§ **PROBLEM DETAILS**: Nothing in the data should be left out, so repeat it all exactly.

[Stored items from a collection]
= Beginning of Section =

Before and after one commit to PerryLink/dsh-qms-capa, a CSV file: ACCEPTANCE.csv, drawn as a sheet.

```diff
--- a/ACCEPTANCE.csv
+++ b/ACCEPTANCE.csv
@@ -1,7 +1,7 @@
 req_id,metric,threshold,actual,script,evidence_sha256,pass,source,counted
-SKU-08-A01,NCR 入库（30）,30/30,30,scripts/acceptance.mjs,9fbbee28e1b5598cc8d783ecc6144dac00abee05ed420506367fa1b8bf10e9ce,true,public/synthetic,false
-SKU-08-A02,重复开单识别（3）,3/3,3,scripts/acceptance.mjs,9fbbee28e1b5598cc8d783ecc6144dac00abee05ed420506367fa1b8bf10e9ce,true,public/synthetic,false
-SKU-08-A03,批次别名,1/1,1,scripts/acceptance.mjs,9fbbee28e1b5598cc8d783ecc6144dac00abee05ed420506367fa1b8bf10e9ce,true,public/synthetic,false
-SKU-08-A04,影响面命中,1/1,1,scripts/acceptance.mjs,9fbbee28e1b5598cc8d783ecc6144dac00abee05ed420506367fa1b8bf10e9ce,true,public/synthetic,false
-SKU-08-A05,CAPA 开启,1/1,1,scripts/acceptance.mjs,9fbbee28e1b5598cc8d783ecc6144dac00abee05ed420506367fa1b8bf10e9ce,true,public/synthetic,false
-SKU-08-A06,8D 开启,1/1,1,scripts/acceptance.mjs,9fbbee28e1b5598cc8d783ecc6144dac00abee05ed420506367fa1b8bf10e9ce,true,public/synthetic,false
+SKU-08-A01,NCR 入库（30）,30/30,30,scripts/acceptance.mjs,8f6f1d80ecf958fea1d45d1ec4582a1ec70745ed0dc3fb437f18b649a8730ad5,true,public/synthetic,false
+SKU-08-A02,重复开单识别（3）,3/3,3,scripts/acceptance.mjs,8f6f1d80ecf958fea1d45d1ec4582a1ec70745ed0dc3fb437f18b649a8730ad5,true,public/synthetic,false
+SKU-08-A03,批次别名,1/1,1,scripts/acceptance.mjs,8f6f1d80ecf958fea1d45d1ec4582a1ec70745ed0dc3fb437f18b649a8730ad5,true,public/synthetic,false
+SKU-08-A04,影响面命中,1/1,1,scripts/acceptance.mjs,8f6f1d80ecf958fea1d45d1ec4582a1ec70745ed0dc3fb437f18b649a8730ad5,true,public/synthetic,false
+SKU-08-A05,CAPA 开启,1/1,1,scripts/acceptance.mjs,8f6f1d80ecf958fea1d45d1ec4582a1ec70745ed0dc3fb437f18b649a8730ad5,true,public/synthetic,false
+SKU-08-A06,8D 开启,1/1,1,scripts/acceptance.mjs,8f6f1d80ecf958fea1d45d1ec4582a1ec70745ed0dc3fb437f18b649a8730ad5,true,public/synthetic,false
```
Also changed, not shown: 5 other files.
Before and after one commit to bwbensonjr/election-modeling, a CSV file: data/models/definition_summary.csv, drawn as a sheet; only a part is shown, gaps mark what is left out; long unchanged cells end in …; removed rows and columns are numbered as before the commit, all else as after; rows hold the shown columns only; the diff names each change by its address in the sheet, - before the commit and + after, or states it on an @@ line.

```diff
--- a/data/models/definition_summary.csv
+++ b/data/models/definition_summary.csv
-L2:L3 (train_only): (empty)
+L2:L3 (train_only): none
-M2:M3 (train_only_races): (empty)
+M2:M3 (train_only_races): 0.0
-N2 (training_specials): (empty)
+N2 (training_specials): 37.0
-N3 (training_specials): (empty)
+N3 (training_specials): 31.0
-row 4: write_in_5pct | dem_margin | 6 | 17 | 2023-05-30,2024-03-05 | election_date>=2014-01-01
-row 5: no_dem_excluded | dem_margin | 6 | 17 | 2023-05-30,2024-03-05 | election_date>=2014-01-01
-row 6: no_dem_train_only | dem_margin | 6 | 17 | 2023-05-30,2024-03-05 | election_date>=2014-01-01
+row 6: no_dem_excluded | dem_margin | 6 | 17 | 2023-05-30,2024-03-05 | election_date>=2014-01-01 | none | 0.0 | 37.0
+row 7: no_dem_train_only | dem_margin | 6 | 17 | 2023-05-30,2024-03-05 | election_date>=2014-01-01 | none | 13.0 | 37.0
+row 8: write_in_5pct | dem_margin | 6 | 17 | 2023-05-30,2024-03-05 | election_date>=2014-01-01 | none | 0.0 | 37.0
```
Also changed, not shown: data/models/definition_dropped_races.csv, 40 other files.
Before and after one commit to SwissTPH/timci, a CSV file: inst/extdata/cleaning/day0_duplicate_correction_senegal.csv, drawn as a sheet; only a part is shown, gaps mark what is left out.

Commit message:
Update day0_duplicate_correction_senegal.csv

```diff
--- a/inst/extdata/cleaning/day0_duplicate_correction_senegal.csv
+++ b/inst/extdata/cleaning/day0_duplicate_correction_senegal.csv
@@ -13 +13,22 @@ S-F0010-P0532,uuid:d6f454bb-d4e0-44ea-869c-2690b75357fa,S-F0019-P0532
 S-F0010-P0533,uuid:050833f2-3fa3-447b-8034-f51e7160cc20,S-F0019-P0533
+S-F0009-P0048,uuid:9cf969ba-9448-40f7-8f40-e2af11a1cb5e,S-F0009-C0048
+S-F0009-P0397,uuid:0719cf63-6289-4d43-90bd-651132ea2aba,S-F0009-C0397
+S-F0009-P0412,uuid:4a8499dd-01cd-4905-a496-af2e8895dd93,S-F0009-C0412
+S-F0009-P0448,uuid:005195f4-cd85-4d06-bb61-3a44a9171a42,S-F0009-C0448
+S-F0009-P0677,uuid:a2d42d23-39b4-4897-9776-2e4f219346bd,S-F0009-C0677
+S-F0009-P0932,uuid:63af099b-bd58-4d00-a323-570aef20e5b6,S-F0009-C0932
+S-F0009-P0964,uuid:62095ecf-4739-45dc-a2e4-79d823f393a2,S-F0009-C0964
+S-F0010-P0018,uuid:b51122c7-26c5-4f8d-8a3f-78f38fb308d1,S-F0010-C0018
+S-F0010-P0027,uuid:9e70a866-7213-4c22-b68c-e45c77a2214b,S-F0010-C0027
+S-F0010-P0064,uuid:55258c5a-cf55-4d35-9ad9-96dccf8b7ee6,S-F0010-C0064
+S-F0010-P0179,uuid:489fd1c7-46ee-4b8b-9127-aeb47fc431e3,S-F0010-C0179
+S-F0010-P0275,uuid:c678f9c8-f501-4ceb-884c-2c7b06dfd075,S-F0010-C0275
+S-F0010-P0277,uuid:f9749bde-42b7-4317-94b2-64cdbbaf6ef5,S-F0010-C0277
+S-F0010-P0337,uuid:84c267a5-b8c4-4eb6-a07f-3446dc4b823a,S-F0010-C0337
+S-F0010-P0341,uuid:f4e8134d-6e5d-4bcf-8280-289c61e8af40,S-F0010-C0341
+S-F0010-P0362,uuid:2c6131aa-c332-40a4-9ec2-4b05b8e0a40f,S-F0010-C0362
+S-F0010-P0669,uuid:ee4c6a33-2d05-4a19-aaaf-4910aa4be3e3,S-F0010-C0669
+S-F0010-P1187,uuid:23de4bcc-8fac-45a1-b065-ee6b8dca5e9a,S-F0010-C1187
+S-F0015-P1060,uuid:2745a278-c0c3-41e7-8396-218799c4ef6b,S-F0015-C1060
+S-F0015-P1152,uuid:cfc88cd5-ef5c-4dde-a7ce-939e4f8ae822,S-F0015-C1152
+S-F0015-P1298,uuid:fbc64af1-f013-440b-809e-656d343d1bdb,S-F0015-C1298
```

= End of Section =

§ **RESPONSE TO THIS TASK**:
Before and after one commit to PerryLink/dsh-qms-capa, a CSV file: ACCEPTANCE.csv, drawn as a sheet.

```diff
--- a/ACCEPTANCE.csv
+++ b/ACCEPTANCE.csv
@@ -1,7 +1,7 @@
 req_id,metric,threshold,actual,script,evidence_sha256,pass,source,counted
-SKU-08-A01,NCR 入库（30）,30/30,30,scripts/acceptance.mjs,9fbbee28e1b5598cc8d783ecc6144dac00abee05ed420506367fa1b8bf10e9ce,true,public/synthetic,false
-SKU-08-A02,重复开单识别（3）,3/3,3,scripts/acceptance.mjs,9fbbee28e1b5598cc8d783ecc6144dac00abee05ed420506367fa1b8bf10e9ce,true,public/synthetic,false
-SKU-08-A03,批次别名,1/1,1,scripts/acceptance.mjs,9fbbee28e1b5598cc8d783ecc6144dac00abee05ed420506367fa1b8bf10e9ce,true,public/synthetic,false
-SKU-08-A04,影响面命中,1/1,1,scripts/acceptance.mjs,9fbbee28e1b5598cc8d783ecc6144dac00abee05ed420506367fa1b8bf10e9ce,true,public/synthetic,false
-SKU-08-A05,CAPA 开启,1/1,1,scripts/acceptance.mjs,9fbbee28e1b5598cc8d783ecc6144dac00abee05ed420506367fa1b8bf10e9ce,true,public/synthetic,false
-SKU-08-A06,8D 开启,1/1,1,scripts/acceptance.mjs,9fbbee28e1b5598cc8d783ecc6144dac00abee05ed420506367fa1b8bf10e9ce,true,public/synthetic,false
+SKU-08-A01,NCR 入库（30）,30/30,30,scripts/acceptance.mjs,8f6f1d80ecf958fea1d45d1ec4582a1ec70745ed0dc3fb437f18b649a8730ad5,true,public/synthetic,false
+SKU-08-A02,重复开单识别（3）,3/3,3,scripts/acceptance.mjs,8f6f1d80ecf958fea1d45d1ec4582a1ec70745ed0dc3fb437f18b649a8730ad5,true,public/synthetic,false
+SKU-08-A03,批次别名,1/1,1,scripts/acceptance.mjs,8f6f1d80ecf958fea1d45d1ec4582a1ec70745ed0dc3fb437f18b649a8730ad5,true,public/synthetic,false
+SKU-08-A04,影响面命中,1/1,1,scripts/acceptance.mjs,8f6f1d80ecf958fea1d45d1ec4582a1ec70745ed0dc3fb437f18b649a8730ad5,true,public/synthetic,false
+SKU-08-A05,CAPA 开启,1/1,1,scripts/acceptance.mjs,8f6f1d80ecf958fea1d45d1ec4582a1ec70745ed0dc3fb437f18b649a8730ad5,true,public/synthetic,false
+SKU-08-A06,8D 开启,1/1,1,scripts/acceptance.mjs,8f6f1d80ecf958fea1d45d1ec4582a1ec70745ed0dc3fb437f18b649a8730ad5,true,public/synthetic,false
```
Also changed, not shown: 5 other files.
Before and after one commit to bwbensonjr/election-modeling, a CSV file: data/models/definition_summary.csv, drawn as a sheet; only a part is shown, gaps mark what is left out; long unchanged cells end in …; removed rows and columns are numbered as before the commit, all else as after; rows hold the shown columns only; the diff names each change by its address in the sheet, - before the commit and + after, or states it on an @@ line.

```diff
--- a/data/models/definition_summary.csv
+++ b/data/models/definition_summary.csv
-L2:L3 (train_only): (empty)
+L2:L3 (train_only): none
-M2:M3 (train_only_races): (empty)
+M2:M3 (train_only_races): 0.0
-N2 (training_specials): (empty)
+N2 (training_specials): 37.0
-N3 (training_specials): (empty)
+N3 (training_specials): 31.0
-row 4: write_in_5pct | dem_margin | 6 | 17 | 2023-05-30,2024-03-05 | election_date>=2014-01-01
-row 5: no_dem_excluded | dem_margin | 6 | 17 | 2023-05-30,2024-03-05 | election_date>=2014-01-01
-row 6: no_dem_train_only | dem_margin | 6 | 17 | 2023-05-30,2024-03-05 | election_date>=2014-01-01
+row 6: no_dem_excluded | dem_margin | 6 | 17 | 2023-05-30,2024-03-05 | election_date>=2014-01-01 | none | 0.0 | 37.0
+row 7: no_dem_train_only | dem_margin | 6 | 17 | 2023-05-30,2024-03-05 | election_date>=2014-01-01 | none | 13.0 | 37.0
+row 8: write_in_5pct | dem_margin | 6 | 17 | 2023-05-30,2024-03-05 | election_date>=2014-01-01 | none | 0.0 | 37.0
```
Also changed, not shown: data/models/definition_dropped_races.csv, 40 other files.
Before and after one commit to SwissTPH/timci, a CSV file: inst/extdata/cleaning/day0_duplicate_correction_senegal.csv, drawn as a sheet; only a part is shown, gaps mark what is left out.

Commit message:
Update day0_duplicate_correction_senegal.csv

```diff
--- a/inst/extdata/cleaning/day0_duplicate_correction_senegal.csv
+++ b/inst/extdata/cleaning/day0_duplicate_correction_senegal.csv
@@ -13 +13,22 @@ S-F0010-P0532,uuid:d6f454bb-d4e0-44ea-869c-2690b75357fa,S-F0019-P0532
 S-F0010-P0533,uuid:050833f2-3fa3-447b-8034-f51e7160cc20,S-F0019-P0533
+S-F0009-P0048,uuid:9cf969ba-9448-40f7-8f40-e2af11a1cb5e,S-F0009-C0048
+S-F0009-P0397,uuid:0719cf63-6289-4d43-90bd-651132ea2aba,S-F0009-C0397
+S-F0009-P0412,uuid:4a8499dd-01cd-4905-a496-af2e8895dd93,S-F0009-C0412
+S-F0009-P0448,uuid:005195f4-cd85-4d06-bb61-3a44a9171a42,S-F0009-C0448
+S-F0009-P0677,uuid:a2d42d23-39b4-4897-9776-2e4f219346bd,S-F0009-C0677
+S-F0009-P0932,uuid:63af099b-bd58-4d00-a323-570aef20e5b6,S-F0009-C0932
+S-F0009-P0964,uuid:62095ecf-4739-45dc-a2e4-79d823f393a2,S-F0009-C0964
+S-F0010-P0018,uuid:b51122c7-26c5-4f8d-8a3f-78f38fb308d1,S-F0010-C0018
+S-F0010-P0027,uuid:9e70a866-7213-4c22-b68c-e45c77a2214b,S-F0010-C0027
+S-F0010-P0064,uuid:55258c5a-cf55-4d35-9ad9-96dccf8b7ee6,S-F0010-C0064
+S-F0010-P0179,uuid:489fd1c7-46ee-4b8b-9127-aeb47fc431e3,S-F0010-C0179
+S-F0010-P0275,uuid:c678f9c8-f501-4ceb-884c-2c7b06dfd075,S-F0010-C0275
+S-F0010-P0277,uuid:f9749bde-42b7-4317-94b2-64cdbbaf6ef5,S-F0010-C0277
+S-F0010-P0337,uuid:84c267a5-b8c4-4eb6-a07f-3446dc4b823a,S-F0010-C0337
+S-F0010-P0341,uuid:f4e8134d-6e5d-4bcf-8280-289c61e8af40,S-F0010-C0341
+S-F0010-P0362,uuid:2c6131aa-c332-40a4-9ec2-4b05b8e0a40f,S-F0010-C0362
+S-F0010-P0669,uuid:ee4c6a33-2d05-4a19-aaaf-4910aa4be3e3,S-F0010-C0669
+S-F0010-P1187,uuid:23de4bcc-8fac-45a1-b065-ee6b8dca5e9a,S-F0010-C1187
+S-F0015-P1060,uuid:2745a278-c0c3-41e7-8396-218799c4ef6b,S-F0015-C1060
+S-F0015-P1152,uuid:cfc88cd5-ef5c-4dde-a7ce-939e4f8ae822,S-F0015-C1152
+S-F0015-P1298,uuid:fbc64af1-f013-440b-809e-656d343d1bdb,S-F0015-C1298
```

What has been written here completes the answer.